• [WHAT THE TASK ASKS]
Each entry below should be restated word for word, without any picture it contains.

··· SOURCE RECORDS ···

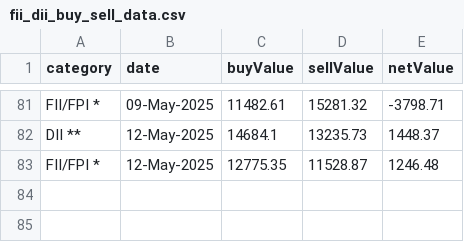
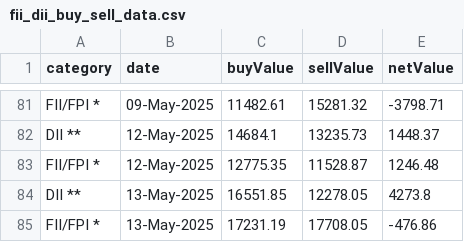
Before and after one commit to senthilkumarimuth/metrices, a CSV file: data/fii_dii_buy_sell_data.csv, drawn as a sheet; only a part is shown, gaps mark what is left out.

Commit message:
Update FII/DII data and enhance visualization with new plots for buy/sell trends and net values over the last 30 days.

```diff
--- a/data/fii_dii_buy_sell_data.csv
+++ b/data/fii_dii_buy_sell_data.csv
@@ -83 +83,3 @@ DII **,12-May-2025,14684.1,13235.73,1448.37
 FII/FPI *,12-May-2025,12775.35,11528.87,1246.48
+DII **,13-May-2025,16551.85,12278.05,4273.8
+FII/FPI *,13-May-2025,17231.19,17708.05,-476.86
```
Also changed, not shown: 2 other files.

···

• [ANSWER SPACE]
Before and after one commit to senthilkumarimuth/metrices, a CSV file: data/fii_dii_buy_sell_data.csv, drawn as a sheet; only a part is shown, gaps mark what is left out.

Commit message:
Update FII/DII data and enhance visualization with new plots for buy/sell trends and net values over the last 30 days.

```diff
--- a/data/fii_dii_buy_sell_data.csv
+++ b/data/fii_dii_buy_sell_data.csv
@@ -83 +83,3 @@ DII **,12-May-2025,14684.1,13235.73,1448.37
 FII/FPI *,12-May-2025,12775.35,11528.87,1246.48
+DII **,13-May-2025,16551.85,12278.05,4273.8
+FII/FPI *,13-May-2025,17231.19,17708.05,-476.86
```
Also changed, not shown: 2 other files.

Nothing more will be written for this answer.